- _Directions for this task_
Copy the data exactly; pictures stay out of the copy.

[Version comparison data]
════

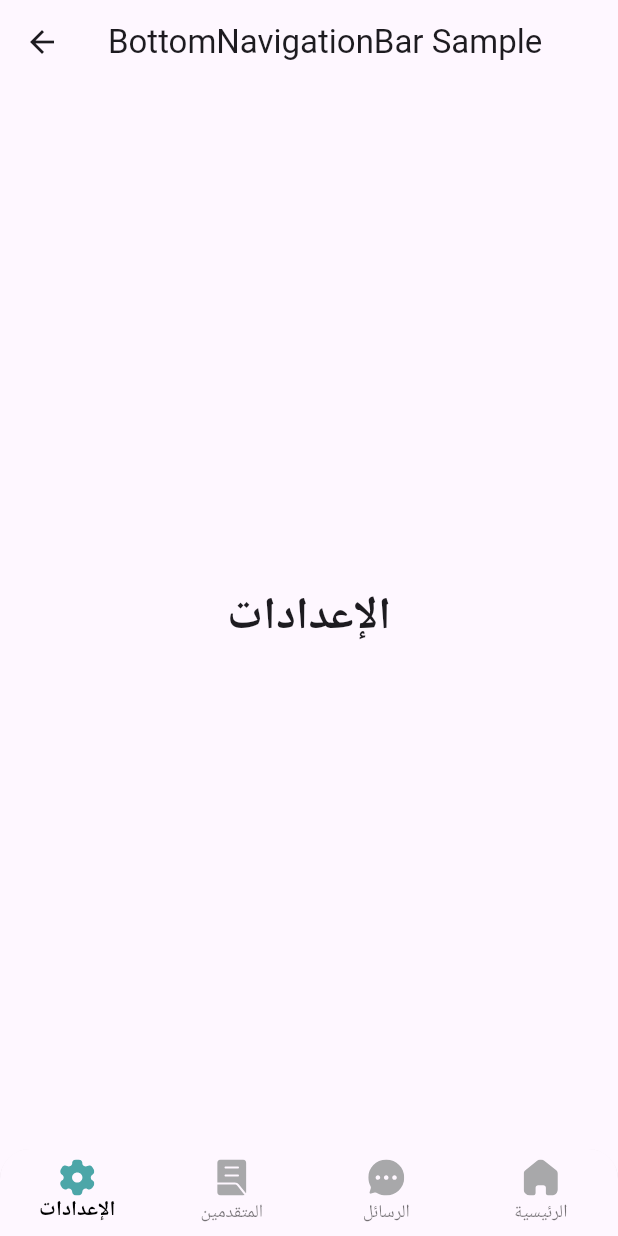
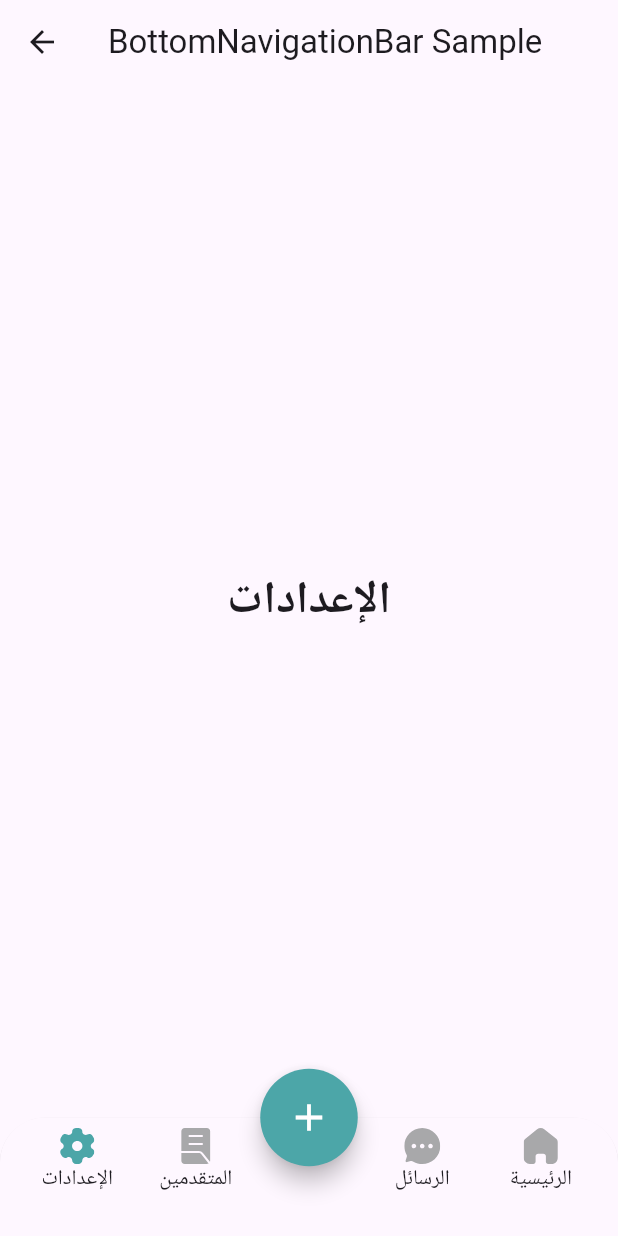
Before and after one commit to msoheib/flutterguard, a Flutter app: the screen it shows after launch, on a phone screen of 412 x 824 dp. Run offline on Flutter 3.47's test engine with Material 3 defaults, Android fonts, the light colour scheme and no system bars; our stand-ins replace cloud_firestore, firebase_auth, firebase_core, flutter_animate, flutter_svg, go_router and 1 more; missing offline and left inert: awesome_flutter_extensions, example, flutter_solidart, flutter_svg_plus, multi_split_view, two_dimensional_scrollables and 1 more; accounts and stored records are empty.

Commit message:
navbar alignment fixed and added + button

```diff
--- a/lib/widgets/recyclers/navbar.dart
+++ b/lib/widgets/recyclers/navbar.dart
@@ -1,8 +1,5 @@
 import 'package:flutter/material.dart';
 import 'package:flutter_svg/flutter_svg.dart';
-
-
-/// Flutter code sample for [BottomNavigationBar].
 
 void main() => runApp(const BottomNavigationBarExampleApp());
 
@@ -64,60 +61,120 @@ class _BottomNavigationBarExampleState
       body: Center(
         child: _widgetOptions.elementAt(_selectedIndex),
       ),
+      floatingActionButton: Container(
+        height: 65,
+        width: 65,
+        margin: const EdgeInsets.only(bottom: 0),
+        child: FloatingActionButton(
+          backgroundColor: const Color(0xFF4CA6A8),
+          shape: const CircleBorder(),
+          child: const Icon(
+            Icons.add,
+            size: 30,
+            color: Colors.white,
+          ),
+          onPressed: () {},
+        ),
+      ),
+      floatingActionButtonLocation: FloatingActionButtonLocation.centerDocked,
       bottomNavigationBar: Container(
         decoration: BoxDecoration(
           borderRadius: const BorderRadius.only(
-            topLeft: Radius.circular(20),
-            topRight: Radius.circular(20),
+            topLeft: Radius.circular(30),
+            topRight: Radius.circular(30),
           ),
         ),
         child: ClipRRect(
           borderRadius: const BorderRadius.only(
-            topLeft: Radius.circular(20),
-            topRight: Radius.circular(20),
+            topLeft: Radius.circular(30),
+            topRight: Radius.circular(30),
           ),
           child: BottomNavigationBar(
             type: BottomNavigationBarType.fixed,
             items: <BottomNavigationBarItem>[
               BottomNavigationBarItem(
-                icon: SvgPicture.asset(
+                icon: Column(
+                  children: [
+                    Padding(
+                      padding: const EdgeInsets.symmetric(horizontal: 16),
+                      child: SvgPicture.asset(
                         _selectedIndex == 0
                             ? 'media/icons/Setting_selected.svg'
                             : 'media/icons/Setting.svg',
                         width: 24,
                         height: 24,
                       ),
-                label: 'الإعدادات',
+                    ),
+                    Padding(
+                      padding: const EdgeInsets.symmetric(horizontal: 16),
+                      child: Text('الإعدادات'),
+                    ),
+                  ],
+                ),
+                label: '',
               ),
               BottomNavigationBarItem(
-                icon: SvgPicture.asset(
+                icon: Column(
+                  children: [
+                    Padding(
+                      padding: const EdgeInsets.only(right: 48),
+                      child: SvgPicture.asset(
                         _selectedIndex == 1
                             ? 'media/icons/Ahead_selected.svg'
                             : 'media/icons/Ahead.svg',
                         width: 24,
                         height: 24,
                       ),
-                label: 'المتقدمين',
+                    ),
+                    Padding(
+                      padding: const EdgeInsets.only(right: 48),
+                      child: Text('المتقدمين'),
+                    ),
+                  ],
+                ),
+                label: '',
               ),
               BottomNavigationBarItem(
-                icon: SvgPicture.asset(
+                icon: Column(
+                  children: [
+                    Padding(
+                      padding: const EdgeInsets.only(left: 48),
+                      child: SvgPicture.asset(
                         _selectedIndex == 2
                             ? 'media/icons/Chat_selected.svg'
                             : 'media/icons/Chat.svg',
                         width: 24,
                         height: 24,
                       ),
-                label: 'الرسائل',
+                    ),
+                    Padding(
+                      padding: const EdgeInsets.only(left: 48),
+                      child: Text('الرسائل'),
+                    ),
+                  ],
+                ),
+                label: '',
               ),
               BottomNavigationBarItem(
-                icon: SvgPicture.asset(
+                icon: Column(
+                  children: [
+                    Padding(
+                      padding: const EdgeInsets.symmetric(horizontal: 16),
+                      child: SvgPicture.asset(
                         _selectedIndex == 3
                             ? 'media/icons/Home_selected.svg'
                             : 'media/icons/Home.svg',
                         width: 24,
                         height: 24,
                       ),
-                label: 'الرئيسية',
+                    ),
+                    Padding(
+                      padding: const EdgeInsets.symmetric(horizontal: 16),
+                      child: Text('الرئيسية'),
+                    ),
+                  ],
+                ),
+                label: '',
               ),
             ],
             currentIndex: _selectedIndex,
```
Lines whose indentation alone changed are shown as unchanged.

════

- _Answer for this exercise_
Before and after one commit to msoheib/flutterguard, a Flutter app: the screen it shows after launch, on a phone screen of 412 x 824 dp. Run offline on Flutter 3.47's test engine with Material 3 defaults, Android fonts, the light colour scheme and no system bars; our stand-ins replace cloud_firestore, firebase_auth, firebase_core, flutter_animate, flutter_svg, go_router and 1 more; missing offline and left inert: awesome_flutter_extensions, example, flutter_solidart, flutter_svg_plus, multi_split_view, two_dimensional_scrollables and 1 more; accounts and stored records are empty.

Commit message:
navbar alignment fixed and added + button

```diff
--- a/lib/widgets/recyclers/navbar.dart
+++ b/lib/widgets/recyclers/navbar.dart
@@ -1,8 +1,5 @@
 import 'package:flutter/material.dart';
 import 'package:flutter_svg/flutter_svg.dart';
-
-
-/// Flutter code sample for [BottomNavigationBar].
 
 void main() => runApp(const BottomNavigationBarExampleApp());
 
@@ -64,60 +61,120 @@ class _BottomNavigationBarExampleState
       body: Center(
         child: _widgetOptions.elementAt(_selectedIndex),
       ),
+      floatingActionButton: Container(
+        height: 65,
+        width: 65,
+        margin: const EdgeInsets.only(bottom: 0),
+        child: FloatingActionButton(
+          backgroundColor: const Color(0xFF4CA6A8),
+          shape: const CircleBorder(),
+          child: const Icon(
+            Icons.add,
+            size: 30,
+            color: Colors.white,
+          ),
+          onPressed: () {},
+        ),
+      ),
+      floatingActionButtonLocation: FloatingActionButtonLocation.centerDocked,
       bottomNavigationBar: Container(
         decoration: BoxDecoration(
           borderRadius: const BorderRadius.only(
-            topLeft: Radius.circular(20),
-            topRight: Radius.circular(20),
+            topLeft: Radius.circular(30),
+            topRight: Radius.circular(30),
           ),
         ),
         child: ClipRRect(
           borderRadius: const BorderRadius.only(
-            topLeft: Radius.circular(20),
-            topRight: Radius.circular(20),
+            topLeft: Radius.circular(30),
+            topRight: Radius.circular(30),
           ),
           child: BottomNavigationBar(
             type: BottomNavigationBarType.fixed,
             items: <BottomNavigationBarItem>[
               BottomNavigationBarItem(
-                icon: SvgPicture.asset(
+                icon: Column(
+                  children: [
+                    Padding(
+                      padding: const EdgeInsets.symmetric(horizontal: 16),
+                      child: SvgPicture.asset(
                         _selectedIndex == 0
                             ? 'media/icons/Setting_selected.svg'
                             : 'media/icons/Setting.svg',
                         width: 24,
                         height: 24,
                       ),
-                label: 'الإعدادات',
+                    ),
+                    Padding(
+                      padding: const EdgeInsets.symmetric(horizontal: 16),
+                      child: Text('الإعدادات'),
+                    ),
+                  ],
+                ),
+                label: '',
               ),
               BottomNavigationBarItem(
-                icon: SvgPicture.asset(
+                icon: Column(
+                  children: [
+                    Padding(
+                      padding: const EdgeInsets.only(right: 48),
+                      child: SvgPicture.asset(
                         _selectedIndex == 1
                             ? 'media/icons/Ahead_selected.svg'
                             : 'media/icons/Ahead.svg',
                         width: 24,
                         height: 24,
                       ),
-                label: 'المتقدمين',
+                    ),
+                    Padding(
+                      padding: const EdgeInsets.only(right: 48),
+                      child: Text('المتقدمين'),
+                    ),
+                  ],
+                ),
+                label: '',
               ),
               BottomNavigationBarItem(
-                icon: SvgPicture.asset(
+                icon: Column(
+                  children: [
+                    Padding(
+                      padding: const EdgeInsets.only(left: 48),
+                      child: SvgPicture.asset(
                         _selectedIndex == 2
                             ? 'media/icons/Chat_selected.svg'
                             : 'media/icons/Chat.svg',
                         width: 24,
                         height: 24,
                       ),
-                label: 'الرسائل',
+                    ),
+                    Padding(
+                      padding: const EdgeInsets.only(left: 48),
+                      child: Text('الرسائل'),
+                    ),
+                  ],
+                ),
+                label: '',
               ),
               BottomNavigationBarItem(
-                icon: SvgPicture.asset(
+                icon: Column(
+                  children: [
+                    Padding(
+                      padding: const EdgeInsets.symmetric(horizontal: 16),
+                      child: SvgPicture.asset(
                         _selectedIndex == 3
                             ? 'media/icons/Home_selected.svg'
                             : 'media/icons/Home.svg',
                         width: 24,
                         height: 24,
                       ),
-                label: 'الرئيسية',
+                    ),
+                    Padding(
+                      padding: const EdgeInsets.symmetric(horizontal: 16),
+                      child: Text('الرئيسية'),
+                    ),
+                  ],
+                ),
+                label: '',
               ),
             ],
             currentIndex: _selectedIndex,
```
Lines whose indentation alone changed are shown as unchanged.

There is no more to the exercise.